the recent announcement that China is going to acquire 218 aircraft in 2010 might be taken by some as "business as usual". We beg to differ.
To understand what underpins the shifting market dynamics, look no further than Qantas' recent earnings release, which talks about the impact of lower second-hand aircraft demand on residual values and depreciation. Beyond this, at the release of its fourth quarter results, lessor AerCap made reference to "significant drops of market values observed during 2009 by the appraisers".
Taking it back to basics, aircraft demand has two elements: growth and replacements. There are also two sources of supply: new and second hand. And, unless an aircraft is going to be kept by the original buyer for its full economic and operational life, residual values must be considered at the time of the order.
A number of factors impact future values, including the net price achieved versus the market value, as well as the availability and cost of finance. But, perhaps most importantly, you need confidence that there will be sufficient demand at the time of the planned disposal, along with finance. And, right now, evidence suggests it is difficult - if not impossible - to finance/refinance 10-year-old aircraft.
One thing which stood out from the Qantas results was an additional A$48 million ($44 million) depreciation charge for this year, and a further A$92 million for FY2011. This is because Qantas has switched its policy from depreciating aircraft to 12.5-20% of their value after 20 years, to a new policy where they are depreciated to 10% at 20 years.
The first reason for this is the prospect of new generation aircraft which threaten to impact current generation residual values.

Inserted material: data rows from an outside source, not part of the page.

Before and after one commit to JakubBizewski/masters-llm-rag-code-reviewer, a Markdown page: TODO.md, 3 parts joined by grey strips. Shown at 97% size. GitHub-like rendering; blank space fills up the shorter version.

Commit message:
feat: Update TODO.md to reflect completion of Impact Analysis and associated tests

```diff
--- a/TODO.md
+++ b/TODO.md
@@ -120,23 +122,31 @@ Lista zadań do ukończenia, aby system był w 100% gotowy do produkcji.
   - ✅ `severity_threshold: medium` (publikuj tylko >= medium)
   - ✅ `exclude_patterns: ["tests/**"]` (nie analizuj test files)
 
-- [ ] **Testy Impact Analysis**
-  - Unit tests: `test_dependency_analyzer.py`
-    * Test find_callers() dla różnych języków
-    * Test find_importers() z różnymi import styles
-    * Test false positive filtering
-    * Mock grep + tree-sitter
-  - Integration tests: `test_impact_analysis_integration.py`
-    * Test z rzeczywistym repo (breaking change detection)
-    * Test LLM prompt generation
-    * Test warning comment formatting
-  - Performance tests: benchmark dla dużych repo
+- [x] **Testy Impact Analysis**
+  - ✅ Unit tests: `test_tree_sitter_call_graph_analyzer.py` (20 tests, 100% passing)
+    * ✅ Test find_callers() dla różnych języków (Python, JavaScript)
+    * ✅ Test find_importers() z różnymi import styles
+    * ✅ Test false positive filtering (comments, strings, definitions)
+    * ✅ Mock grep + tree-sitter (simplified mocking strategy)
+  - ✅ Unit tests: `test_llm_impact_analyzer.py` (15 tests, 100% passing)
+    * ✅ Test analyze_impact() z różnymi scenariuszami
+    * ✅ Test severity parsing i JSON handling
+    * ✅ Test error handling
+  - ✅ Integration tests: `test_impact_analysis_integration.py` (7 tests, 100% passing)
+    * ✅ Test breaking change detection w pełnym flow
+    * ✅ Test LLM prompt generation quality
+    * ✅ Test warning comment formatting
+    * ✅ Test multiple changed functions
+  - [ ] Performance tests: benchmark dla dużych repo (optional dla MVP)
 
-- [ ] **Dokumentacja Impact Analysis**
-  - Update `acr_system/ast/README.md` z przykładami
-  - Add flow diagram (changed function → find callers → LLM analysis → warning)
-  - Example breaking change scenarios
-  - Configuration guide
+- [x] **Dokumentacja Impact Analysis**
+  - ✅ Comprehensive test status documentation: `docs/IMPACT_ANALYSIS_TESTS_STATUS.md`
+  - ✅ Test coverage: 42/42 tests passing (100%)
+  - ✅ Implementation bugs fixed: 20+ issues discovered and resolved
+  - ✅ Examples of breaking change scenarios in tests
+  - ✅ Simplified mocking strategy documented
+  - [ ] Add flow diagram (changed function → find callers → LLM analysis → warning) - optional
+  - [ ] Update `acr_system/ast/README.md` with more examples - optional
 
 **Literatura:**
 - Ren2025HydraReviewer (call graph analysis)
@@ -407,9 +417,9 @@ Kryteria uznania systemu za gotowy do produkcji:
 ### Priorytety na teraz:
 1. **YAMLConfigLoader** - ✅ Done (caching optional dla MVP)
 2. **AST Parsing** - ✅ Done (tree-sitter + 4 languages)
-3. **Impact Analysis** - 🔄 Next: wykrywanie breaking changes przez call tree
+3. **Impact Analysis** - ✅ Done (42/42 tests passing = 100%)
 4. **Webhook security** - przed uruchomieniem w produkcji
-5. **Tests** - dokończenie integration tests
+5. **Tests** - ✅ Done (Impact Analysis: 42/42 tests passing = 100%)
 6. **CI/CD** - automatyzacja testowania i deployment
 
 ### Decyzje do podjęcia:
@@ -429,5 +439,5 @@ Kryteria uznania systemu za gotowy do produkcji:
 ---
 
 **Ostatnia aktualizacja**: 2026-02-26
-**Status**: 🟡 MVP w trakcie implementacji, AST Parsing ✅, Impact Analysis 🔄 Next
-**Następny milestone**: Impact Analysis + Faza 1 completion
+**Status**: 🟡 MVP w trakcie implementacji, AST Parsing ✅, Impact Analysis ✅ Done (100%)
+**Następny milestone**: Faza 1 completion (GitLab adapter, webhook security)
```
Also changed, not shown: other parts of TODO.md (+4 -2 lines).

Secondly, regulatory changes in Brazil, China, India and Russia mean they will not take "older" aircraft. Coupled with weaker travel demand, this has impacted used market demand and put pressure on residual values.
Depreciation policies vary widely, and periods range from 15-30 years to values of 5-10%. ILFC and AerCap both depreciate over 25 years to 15% for passenger aircraft and, for freighters, ILFC uses a 0-30 year period.
Companies must ensure that aircraft balance sheet valuations are realistic. Recent developments are likely to result in, at least, a review of current values and an appraisal of whether accelerated, longer-term depreciation is necessary.
From this, we may see owners keep their aircraft for longer, cutting down second-hand turnover. The cost of aircraft ownership and leases may also rise, as depreciation charges increase. And, unless prices fall, new aircraft demand will also drop. These changes may also have significant implications for residual value guarantee providers, if aircraft owners choose to "cash in".
In the extreme case, where an aircraft's economic and operational life is shortened, there could be some dramatic effects. If, for example, instead of operating for 25 years, narrowbodies are broken up and parted out at, say, 16 years, the value of the parts may be greater than the sum of the parts.
Indeed, to create demand and retire older aircraft, a funded scrappage scheme - similar to the those seen in the shipping and automobile industries - might emerge. However, given the cost and other issues, this must be considered unlikely.
Returning to nearer-term issues, although depreciation is not a cash item, any need to increase the charge will have an impact on stated profitability and asset values in the balance sheet.
The cash consequences come later, when the aircraft is disposed of. This is because the lower realisable value translates into less cash at that time. For airlines and lessors, dependent on asset sales for cash, the near-term - let alone the longer-term - effects, will be damaging.
The ILFC US filing describes this issue succinctly: "We are balancing the need for funds with the long-term value of holding aircraft and the long-term prospects for us."
This is a clear summary of the current situation, where the outlook is challenging for many. But it is, perhaps not quite equally, a time of opportunity for others. The supply and demand of aircraft is even more out of balance than usual. The process of adjustment will largely determine who the winners and losers will be.